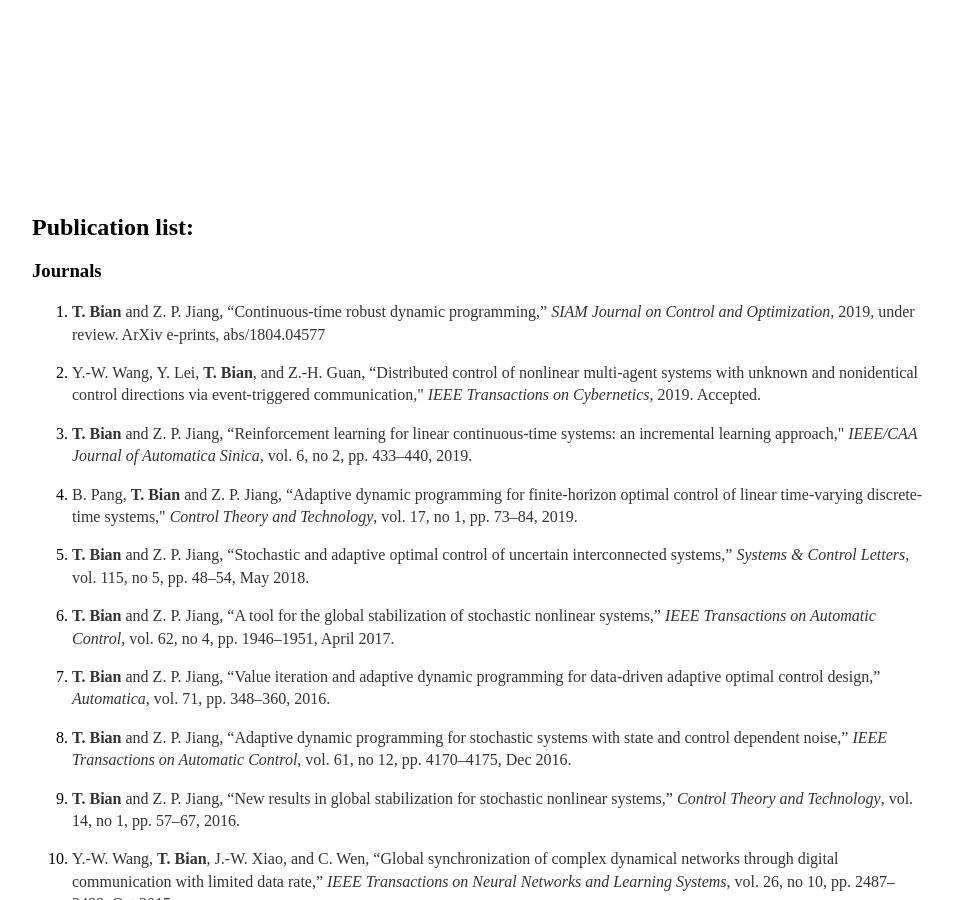
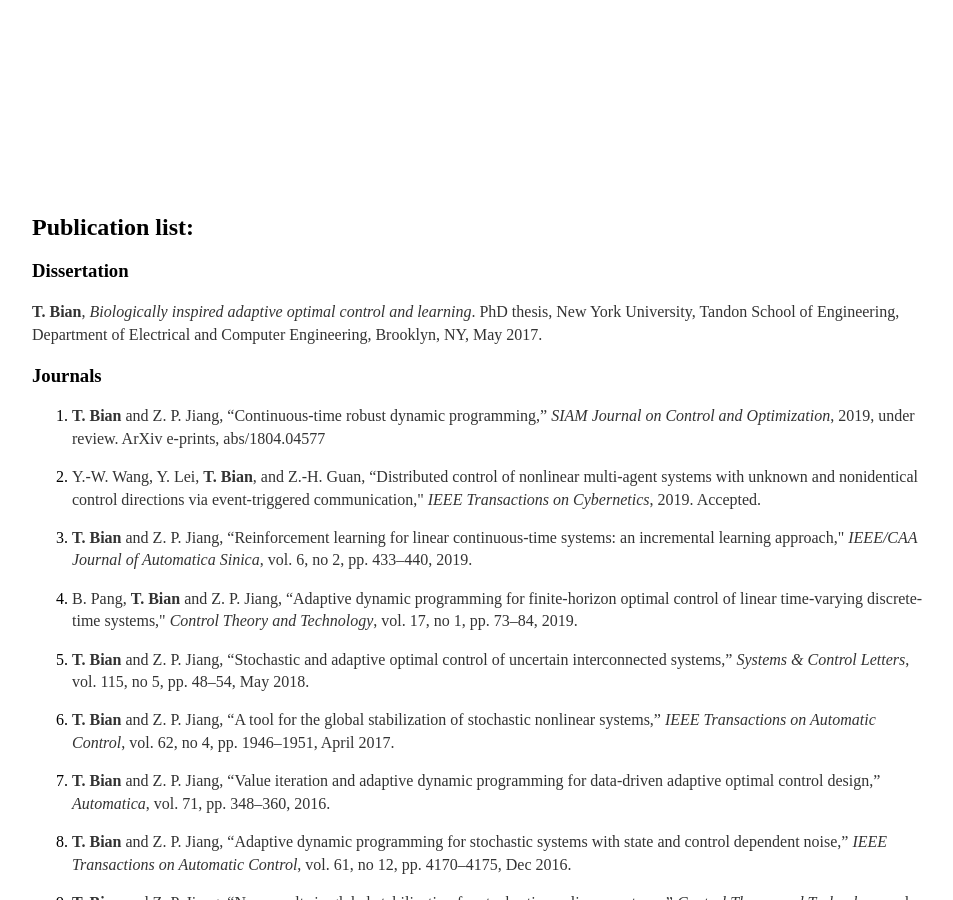
Before and after one commit to tao-bian-nyu/tao-bian-nyu.github.io, a Jekyll site: the page built from research/index.md, in a window 1280 px wide and 900 px high, scrolled down 1933 px. Shown: the whole window, without its empty margins (160-1113 px from the left). Built offline with Jekyll 4.4.1, drawn with Linux system fonts in a browser that asks for light colours.

Commit message:
Update publications.md
add dissertation

```diff
--- a/_includes/publications.md
+++ b/_includes/publications.md
@@ -1,3 +1,8 @@
+### Dissertation
+
+**T. Bian**, *Biologically inspired adaptive optimal control and learning*. PhD thesis, New York University, Tandon School of Engineering, Department of Electrical and Computer Engineering, Brooklyn, NY, May 2017.
+
+
 ### Journals
 
 1.  **T. Bian** and Z. P. Jiang, "Continuous-time robust dynamic programming," *SIAM Journal on Control and Optimization*, 2019, under review. ArXiv e-prints, abs/1804.04577
```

= = =

*Work instructions*
Reproduce all of the records above exactly, but exclude the pictures.

*The answer*
Before and after one commit to tao-bian-nyu/tao-bian-nyu.github.io, a Jekyll site: the page built from research/index.md, in a window 1280 px wide and 900 px high, scrolled down 1933 px. Shown: the whole window, without its empty margins (160-1113 px from the left). Built offline with Jekyll 4.4.1, drawn with Linux system fonts in a browser that asks for light colours.

Commit message:
Update publications.md
add dissertation

```diff
--- a/_includes/publications.md
+++ b/_includes/publications.md
@@ -1,3 +1,8 @@
+### Dissertation
+
+**T. Bian**, *Biologically inspired adaptive optimal control and learning*. PhD thesis, New York University, Tandon School of Engineering, Department of Electrical and Computer Engineering, Brooklyn, NY, May 2017.
+
+
 ### Journals
 
 1.  **T. Bian** and Z. P. Jiang, "Continuous-time robust dynamic programming," *SIAM Journal on Control and Optimization*, 2019, under review. ArXiv e-prints, abs/1804.04577
```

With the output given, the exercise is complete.